The Role of Doctor’s in End of Life Care

The New York Times article “Fighting to Honor a Father’s Last Wish: To Die at Home” is a heartbreaking story about Ms. Stefanides and her dying father’s fight with a healthcare system that seems a little inept in end of life care. Ms. Stefanides could not afford to pay out of pocket home health care costs and although her father was more than qualified for insurance, the health care system could not grant Mr. Andrey’s wish to die at home. Ms. Stefanides knew firsthand about the horrible conditions some nursing homes could be, having already experienced the emotional trauma with her mother. Unfortunately, with the healthcare system we have today, Mr. Audrey’s choices for end of life care were very slim. His doctor’s pushed Ms. Stefanides to disregard his wish to die at home.

This makes me wonder if there should be more regulated rules about a doctor’s role in end of life care. Is it not a human right to decide where and how you want to spend the last day, months or even years of your life? Or should doctors have a final say in what they believe is best for the patient?

Empathy Over Quality?

In the article, “The Patient in the Intensive Care Unit,” Robert Zussman states that patients who are place in the ICU end up losing their individual characteristics and becoming only a set of symptoms and numbers. Zussman seems to be blaming the doctors who work in the ICU for being less empathetic towards these patients. I believe that if doctors are being less empathetic is is merely because of the time sensitiveness of the cases that usually bring a patient to an ICU. With this said, do patients and their families value a doctors empathy over their quality of care? Has the view of health care altered in a way that a nice caring doctor is valued more then one who can perform much better? and is it fair to judge these doctors who are simply trying to save lives?

Do physicians reserve the right to refuse continuation of treatment?

It is noted in “Watching Brian Die” that conflict between the physician and family often arise when the former sees no benefit, or even trauma/harm, in continuing aggressive treatment, but the latter supports its continuation. If said physician feels morally compromised by this, is he warranted to refuse continuation of the treatment and request being replaced by a different caretaker? If no other physician is available or none feel comfortable taking over said treatment, should the initial physician or caretaking organization be liable for death of the patient?

Clueless (*As IF*)

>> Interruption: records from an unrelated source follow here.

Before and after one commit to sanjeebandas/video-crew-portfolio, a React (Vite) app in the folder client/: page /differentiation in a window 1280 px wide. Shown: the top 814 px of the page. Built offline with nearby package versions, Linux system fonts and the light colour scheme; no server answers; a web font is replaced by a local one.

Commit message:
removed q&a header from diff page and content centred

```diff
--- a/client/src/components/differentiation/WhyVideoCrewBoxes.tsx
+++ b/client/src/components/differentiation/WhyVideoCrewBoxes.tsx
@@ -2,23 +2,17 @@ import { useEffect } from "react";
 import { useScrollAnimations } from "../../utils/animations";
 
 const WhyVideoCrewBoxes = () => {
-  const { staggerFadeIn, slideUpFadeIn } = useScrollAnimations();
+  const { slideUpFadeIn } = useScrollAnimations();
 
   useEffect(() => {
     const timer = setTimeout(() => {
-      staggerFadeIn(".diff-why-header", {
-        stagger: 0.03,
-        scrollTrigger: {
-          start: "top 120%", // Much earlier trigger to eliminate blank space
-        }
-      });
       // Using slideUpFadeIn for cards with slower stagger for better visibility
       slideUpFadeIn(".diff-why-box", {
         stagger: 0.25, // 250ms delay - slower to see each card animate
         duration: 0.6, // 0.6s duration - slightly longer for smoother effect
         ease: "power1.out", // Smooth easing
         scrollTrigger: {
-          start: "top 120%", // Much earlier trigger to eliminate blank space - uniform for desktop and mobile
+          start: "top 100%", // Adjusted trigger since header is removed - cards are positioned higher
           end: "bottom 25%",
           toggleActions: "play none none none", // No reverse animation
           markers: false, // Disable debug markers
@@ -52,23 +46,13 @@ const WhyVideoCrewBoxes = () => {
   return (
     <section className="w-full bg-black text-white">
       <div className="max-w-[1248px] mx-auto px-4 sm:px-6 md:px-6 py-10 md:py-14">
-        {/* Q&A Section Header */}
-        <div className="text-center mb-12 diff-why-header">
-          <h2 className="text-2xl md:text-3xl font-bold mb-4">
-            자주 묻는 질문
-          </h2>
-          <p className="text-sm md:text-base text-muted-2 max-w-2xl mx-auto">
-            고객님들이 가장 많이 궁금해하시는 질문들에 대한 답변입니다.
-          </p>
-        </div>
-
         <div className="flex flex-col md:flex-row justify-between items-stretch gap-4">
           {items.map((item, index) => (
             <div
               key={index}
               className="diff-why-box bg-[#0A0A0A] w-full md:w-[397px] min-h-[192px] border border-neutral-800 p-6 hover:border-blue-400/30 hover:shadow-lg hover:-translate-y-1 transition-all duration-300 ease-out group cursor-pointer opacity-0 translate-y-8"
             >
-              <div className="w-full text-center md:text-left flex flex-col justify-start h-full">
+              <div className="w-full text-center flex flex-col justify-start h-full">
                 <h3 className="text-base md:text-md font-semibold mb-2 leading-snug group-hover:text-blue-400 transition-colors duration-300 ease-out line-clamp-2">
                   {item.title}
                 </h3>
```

Many Doctors Unaware of Truvada, Drug for Preventing H.I.V.

By Donald G. McNeil Jr.


Kudos to you if you actually got the reference I was making in the title.

But in all seriousness, this article frustrates me a lot. One of my good friends from high school is a campus advocate for Truvada (a.k.a. “PrEP”, or Pre-Exposure Prophylaxis) at NYU and I can already imagine how upset the information in this article would make him.

Continue reading “Clueless (*As IF*)”

Rise in Early Cervical Cancer Detection Is Linked to Affordable Care Act

Earlier in the semester we watched a documentary about how health care coverage varied based on age. The highest rate of uninsured Americans were between the ages of 18 to 25. Most were unable to afford healthcare because they didn’t have access to employer-based health plan and were not covered by their parents’ health insurance. Health and finances of young Americans were at risk. In 2010, the provision of the Affordable Care Act allowed young adults to stay on their parents’ insurance until the age of 26. The number of uninsured adults in this age group declined significantly.

Continue reading “Rise in Early Cervical Cancer Detection Is Linked to Affordable Care Act”